The real debate comes in on the top left or bottom right quadrants. What is better: a big man who can have a positive impact in one specific way, or a versatile piece who really blends in and isn’t incredibly good at one thing?
I first saw Dereck Lively play in January of 2020 when I made a recruiting visit to see a practice at Westtown School. I was recruiting a teammate of Lively’s and knew I’d be in for a thrilling practice. Lively, a sophomore, caught my eye with his fluid movements and insane burst. Two years later, he was positioned as the top player in the entire high school recruiting class.
Upon arriving at Duke, Lively struggled. The beginning of his freshman campaign, as highly touted as he was, was not pretty. Duke’s tough non-conference schedule exposed him early, and Lively did not look the part of a one-and-done, let alone a top player in the class. He struggled with foul trouble, wasn’t pristine with positioning, and didn’t have enough offensive skill to mitigate those issues.

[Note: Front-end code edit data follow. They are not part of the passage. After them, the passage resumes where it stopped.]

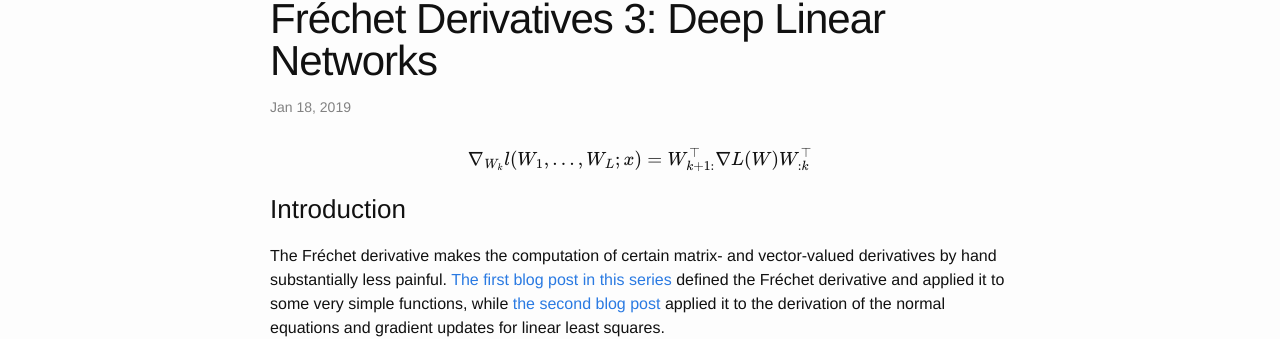
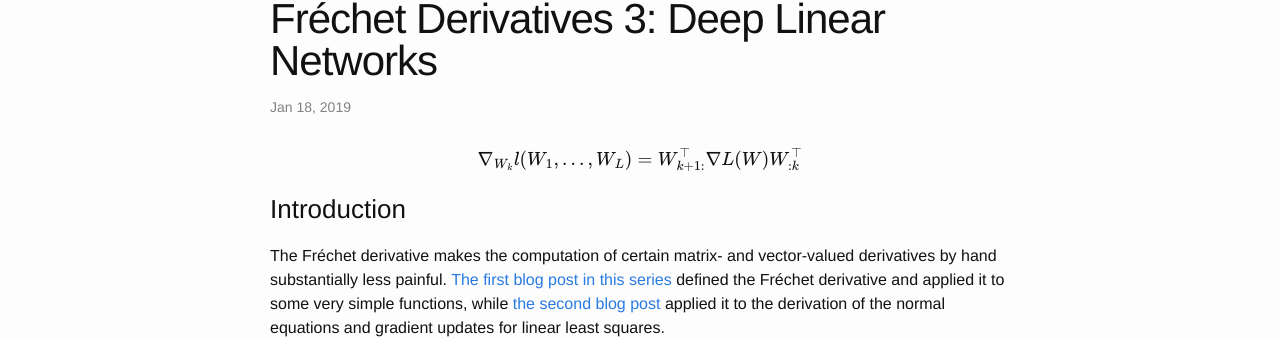
Before and after one commit to charlesfrye/charlesfrye.github.io, a Jekyll site: the page built from _posts/2019-01-18-frechet-linear-network.markdown, in a window 1280 px wide and 900 px high. Shown: the part 94-433 px from the top of the window. Built offline with Jekyll 4.4.1, drawn with Linux system fonts in a browser that asks for light colours; formulas are drawn with MathJax 3; some of the changed text lies outside the part shown.

Commit message:
drops x from derivative

```diff
--- a/_posts/2019-01-18-frechet-linear-network.markdown
+++ b/_posts/2019-01-18-frechet-linear-network.markdown
@@ -6,7 +6,7 @@ category: math
 ---
 
 $$\begin{align}
-\nabla_{W_k} l(W_1, \dots, W_L; x) = W_{k+1:}^\top \nabla L(W) W_{:k}^\top
+\nabla_{W_k} l(W_1, \dots, W_L) = W_{k+1:}^\top \nabla L(W) W_{:k}^\top
 \end{align}$$
 {: style="text-align: center"}
 
@@ -183,7 +183,7 @@ $$
 and thus, pattern-matching to the definition of the derivative, we have that
 
 $$\begin{align}
-\nabla_{W_k} L(W_1, \dots, W_L; x) = W_{k+1:}^\top \nabla l(W) W_{:k}^\top
+\nabla_{W_k} L(W_1, \dots, W_L) = W_{k+1:}^\top \nabla l(W) W_{:k}^\top
 \end{align}$$
 {: style="text-align: center"}
 
```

Bigs take longer to adjust to NBA spacing and rules — generally, it’s a two-year process to become an adequate rim protector. The same learning curve takes place in college as well, and we saw that throughout Lively’s freshman year.
By late January, Lively was much sharper on defense and could stay on the floor for prolonged stretches. From January 21st to the end of the year, Lively averaged 6.4 points, 7.3 rebounds, 3.0 blocks, and shot 69% from the field while playing 25 minutes a night. Duke was 14-4 in that span.
We saw the best and worst versions of Lively this year. The worst version is a player who is timid on offense, doesn’t know how to make an impact on that end, and wasn’t disciplined enough on defense to make up for it. The best version of him was paired with lob-throwing ball handlers on offense and was swatting or outright deterring shots at the hoop.
NBA teams are hopeful they can get the latter version of Lively on a nightly basis. He’s a really nice kid — perhaps too nice — and has flashes of defensive dominance. But he does have a long way to go on the offensive end of the floor to make an impact other than throwing down lobs.